The Dallas-based author of the excellent 2012 novel "Billy Lynn's Long Halftime Walk" looks back on Trump's 2016 victory over Hillary Clinton from a broad historical and philosophical perspective.
Along with summaries of monthly news events that occurred during the turbulent campaign, the book gathers searching, deeply researched essays that Fountain wrote for the Guardian.
That a British newspaper would offer such thoughtful reflections on America's chaotic politics shows the deficiencies of the American media.
Rather than a blow-by-blow recap of the Trump and Clinton campaigns, the book analyzes the election from a broader historical viewpoint.
With solid grounding in literature and historical facts, Fountain traces the decline of the American middle class, GOP-led efforts to preserve white supremacy, police violence against blacks and the cultural dominance of entertainment and celebrity. He indicts American "amnesia" and an avoidance of reality.
In analyzing the erosion of American democracy, Fountain draws upon books from well-known and obscure writers. With sometimes sardonic humor and a readable style, Fountain gives a comprehensive summary of American political thought that would be a good primer for college and high school students who are so often deprived of a basic civics education these days.
Without endorsing Bernie Sanders's socialism, Fountain demolishes conservatives' war against government begun by Ronald Reagan. He demonstrates that governmental support of the economy and education led to America's glowing prosperity after World War II.
Fountain's title comes from Robinson Jeffers' poem "Apologies for Bad Dreams," sounding a call for political and moral renewal.
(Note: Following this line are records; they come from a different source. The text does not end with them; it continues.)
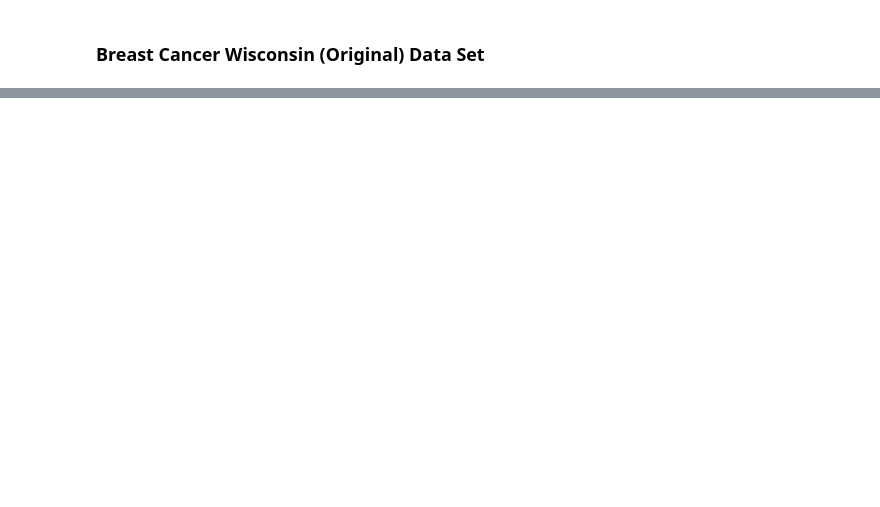
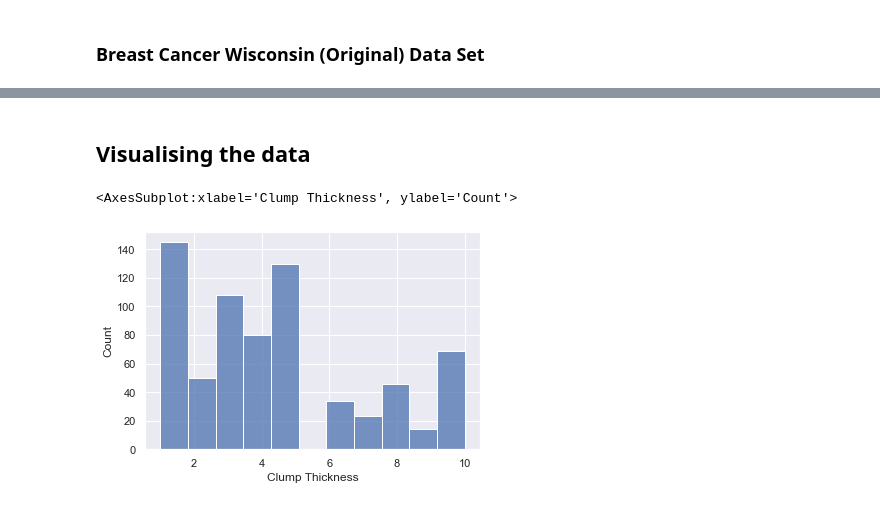
Before and after one commit to martincusack979/PFDA_Project_2, a Jupyter notebook: PFDA - Project 2/PFDA-Project-2.ipynb, the cells around one changed output, grey strips where cells are left out. Cells and saved outputs as stored; diff of their text form; code cells hidden in the pictures; blank space fills up the shorter version.

```diff
--- a/PFDA - Project 2/PFDA-Project-2.ipynb
+++ b/PFDA - Project 2/PFDA-Project-2.ipynb
@@ -52,0 +81,3 @@ As shown above the Original Data Set has 699 rows and 11 columns.  The first col
+# %%
+# remove first column as it does not contain any relevant info
+df1 = df.drop(columns=['Sample code number'])
@@ -52,0 +94,8 @@ As shown above the Original Data Set has 699 rows and 11 columns.  The first col
+# %% [markdown]
+## Visualising the data
+# %%
+# create seaborn histogram of each column
+sns.histplot(data=df1, x="Clump Thickness")
+# %% [output]
+<AxesSubplot:xlabel='Clump Thickness', ylabel='Count'>
+[figure, added]
```
Also changed, not shown: parts of 23 cells of this notebook, 1 other file.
The California poet's jeremiad takes on deeper and ironic meaning after the recent devastating fires in Jeffers' native state and alarming climate change reports.
The book ends on a positive, if ambiguous, plea for a new commitment to America's "possibility." Countering the subtitle, Fountain places his hopes on rational thought, Jefferson's ideal of an informed, committed citizenry rather than violent revolution.
While sounding a clarion call for progressives, Fountain expresses the belief that moderate Americans also will heed his message and restore reason and justice to the political arena.